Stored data
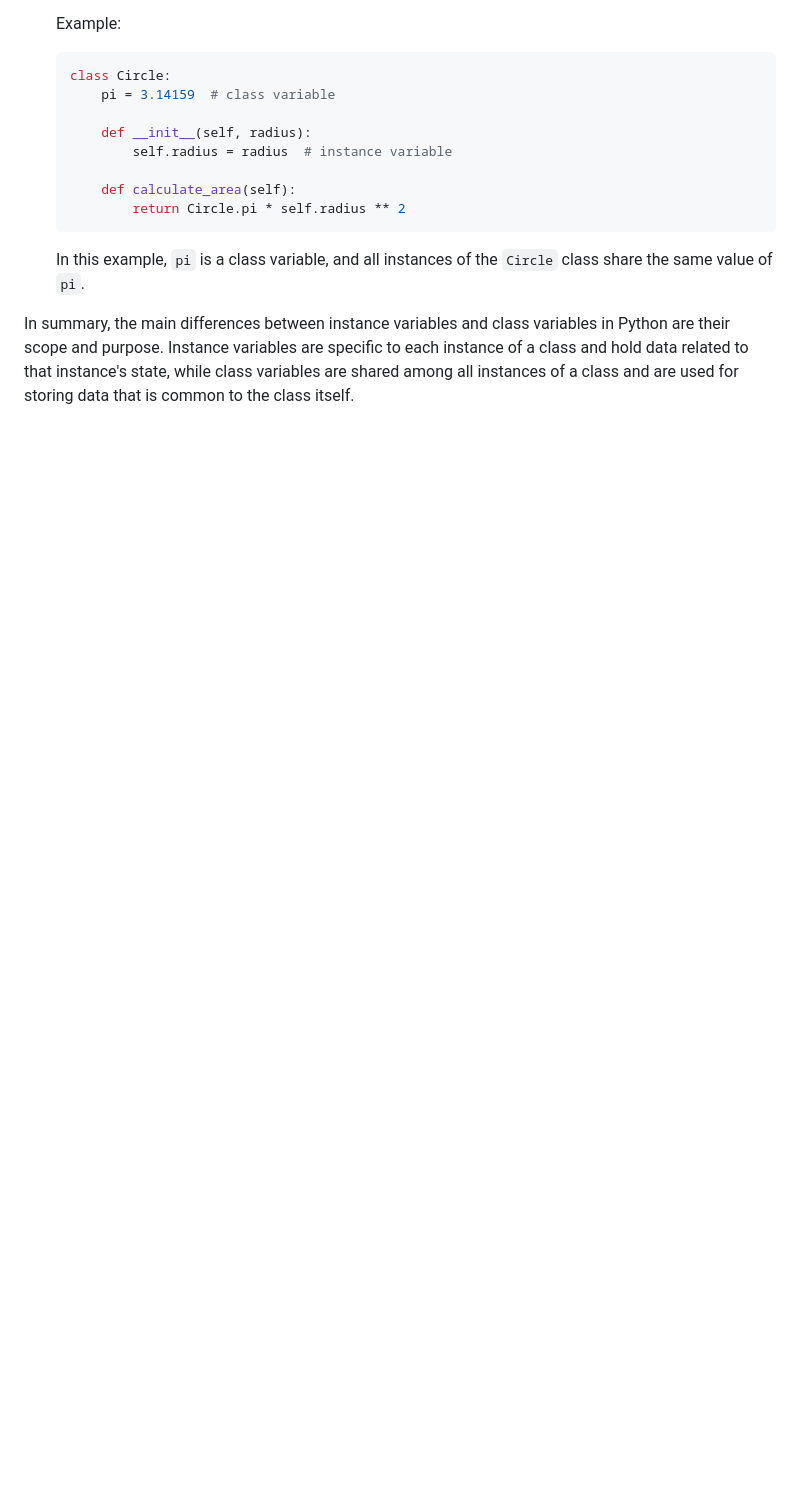
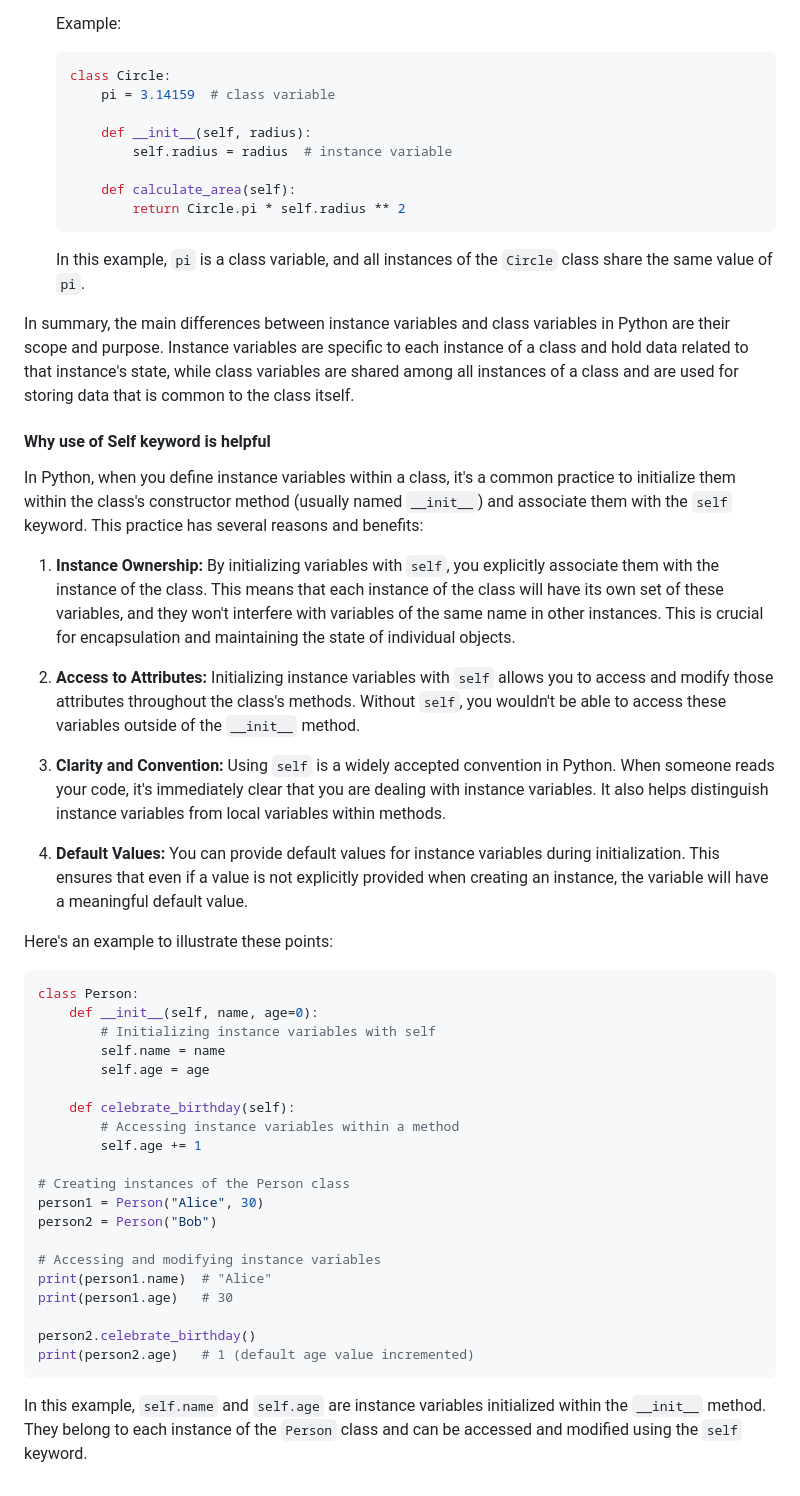
Before and after one commit to sunil-20/YuPython, a Markdown page: Day16/Day16README.md, the part around the change. Rendered like a GitHub page; blank space fills up the shorter version.

````diff
--- a/Day16/Day16README.md
+++ b/Day16/Day16README.md
@@ -126,3 +126,41 @@ In Python, instance variables and class variables are two different types of var
    In this example, `pi` is a class variable, and all instances of the `Circle` class share the same value of `pi`.
 
 In summary, the main differences between instance variables and class variables in Python are their scope and purpose. Instance variables are specific to each instance of a class and hold data related to that instance's state, while class variables are shared among all instances of a class and are used for storing data that is common to the class itself.
+
+#### Why use of Self keyword is helpful
+In Python, when you define instance variables within a class, it's a common practice to initialize them within the class's constructor method (usually named `__init__`) and associate them with the `self` keyword. This practice has several reasons and benefits:
+
+1. **Instance Ownership:** By initializing variables with `self`, you explicitly associate them with the instance of the class. This means that each instance of the class will have its own set of these variables, and they won't interfere with variables of the same name in other instances. This is crucial for encapsulation and maintaining the state of individual objects.
+
+2. **Access to Attributes:** Initializing instance variables with `self` allows you to access and modify those attributes throughout the class's methods. Without `self`, you wouldn't be able to access these variables outside of the `__init__` method.
+
+3. **Clarity and Convention:** Using `self` is a widely accepted convention in Python. When someone reads your code, it's immediately clear that you are dealing with instance variables. It also helps distinguish instance variables from local variables within methods.
+
+4. **Default Values:** You can provide default values for instance variables during initialization. This ensures that even if a value is not explicitly provided when creating an instance, the variable will have a meaningful default value.
+
+Here's an example to illustrate these points:
+
+```python
+class Person:
+    def __init__(self, name, age=0):
+        # Initializing instance variables with self
+        self.name = name
+        self.age = age
+
+    def celebrate_birthday(self):
+        # Accessing instance variables within a method
+        self.age += 1
+
+# Creating instances of the Person class
+person1 = Person("Alice", 30)
+person2 = Person("Bob")
+
+# Accessing and modifying instance variables
+print(person1.name)  # "Alice"
+print(person1.age)   # 30
+
+person2.celebrate_birthday()
+print(person2.age)   # 1 (default age value incremented)
+```
+
+In this example, `self.name` and `self.age` are instance variables initialized within the `__init__` method. They belong to each instance of the `Person` class and can be accessed and modified using the `self` keyword.
````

# [Task brief]
Report back every line of the entries in which "default" occurs.

# [Solution]
+4. **Default Values:** You can provide default values for instance variables during initialization. This ensures that even if a value is not explicitly provided when creating an instance, the variable will have a meaningful default value.
+print(person2.age)   # 1 (default age value incremented)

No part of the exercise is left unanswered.